University of Tehran
UNIVERSITY OF TEHRAN
The first modern university in Iran.
In May 1934, the Majles (national assembly) passed a law to incorporate five existing public colleges as a new University of Tehran. The original faculties included law, literature, medicine, science, and technology (engineering). Reza Shah Pahlavi officially inaugurated the University of Tehran in February 1935 by laying the foundation stone for its campus in an area northwest of the then new administrative and commercial district. Subsequently, faculties of agriculture, fine arts, and theology were added, as well as a printing press and a central library.
In 1943, the university became independent of the ministry of education and a board of directors was organized. Elected by the faculty, the new governing body also elected the dean. This independence was undermined after 1953, when the election of the dean became a formality, since the new dean had to be approved by the shah. By the late 1960s, the shah was making appointments from among politicians instead of academics, further undermining the university's academic integrity. These efforts at political control, however, did not prevent the University of Tehran from becoming the nurturing ground for all the opposition movements against Mohammad Reza Shah Pahlavi's regime, including the opposition that eventually led to the Iranian Revolution (1979).

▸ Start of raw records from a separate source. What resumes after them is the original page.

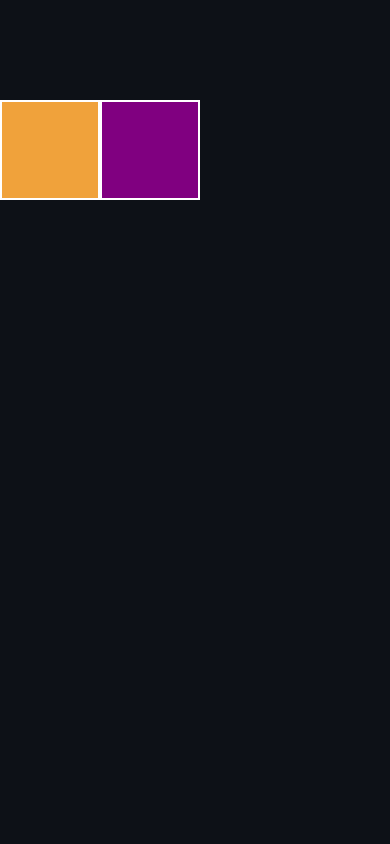
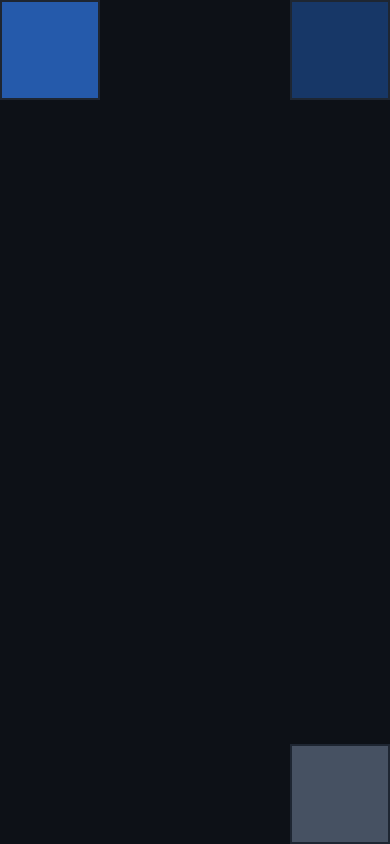
Before and after one commit to castromaciel/RNPractice, a React Native app: screen / in a window 390 px wide. Built offline with nearby package versions, Linux system fonts and the light colour scheme.

Commit message:
position absolute

```diff
--- a/src/screens/PositionScreen/PositionScreen.tsx
+++ b/src/screens/PositionScreen/PositionScreen.tsx
@@ -3,8 +3,9 @@ import { StyleSheet, View } from 'react-native';
 const PositionScreen = () => {
   return (
     <View style={styles.container}>
-      <View style={[styles.box_lg, styles.purple]}></View>
-      <View style={[styles.box_lg, styles.orange]}></View>
+      <View style={[styles.box_lg, styles.first]}></View>
+      <View style={[styles.box_lg, styles.second]}></View>
+      <View style={[styles.box_lg, styles.third]}></View>
     </View>
   )
 }
@@ -14,19 +15,28 @@ const styles = StyleSheet.create({
     height: 100,
     width: 100,
     borderWidth: 2,
-    borderColor: '#FFFFFF',
+    borderColor: '#1E2632',
   },
   container: {
     backgroundColor: '#0D1117',
     flex: 1,
   },
-  orange: {
-    backgroundColor: '#F0A23B'
+  first: {
+    backgroundColor: '#465162',
+    position: 'absolute',
+    right: 0,
+    bottom: 0,
   },
-  purple: {
-    backgroundColor: '#800080',
-    top: 100,
-    left: 100
+  second: {
+    backgroundColor: '#173767',
+    position: 'absolute',
+    top: 0,
+    right: 0
+  },
+  third: {
+    backgroundColor: '#255AAB',
+    position: 'absolute',
+    botom: 0,
   },
 });
 
```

The 1979 revolution and the Iran–Iraq War slowed the development of the university, but since 1989 it has continued to develop and expand, adding several new faculties and institutes. Despite the establishment of other universities in both Tehran and other Iranian cities, the University of Tehran has an unrivaled reputation in the country for academic excellence. During the early 2000s, the annual enrollment was about 30,000 students, over 60 percent of whom were female; the faculty exceeded 1,500. The administration of the university is still based on the pattern established during the previous regime.
see also iranian revolution (1979);iran–iraq war (1980–1988); pahlavi, mohammad reza; pahlavi, reza.
Banani, Amin. "Educational Reforms." In The Modernization of Iran, 1921–1941. Stanford, CA: Stanford University Press, 1961.
updated by eric hooglund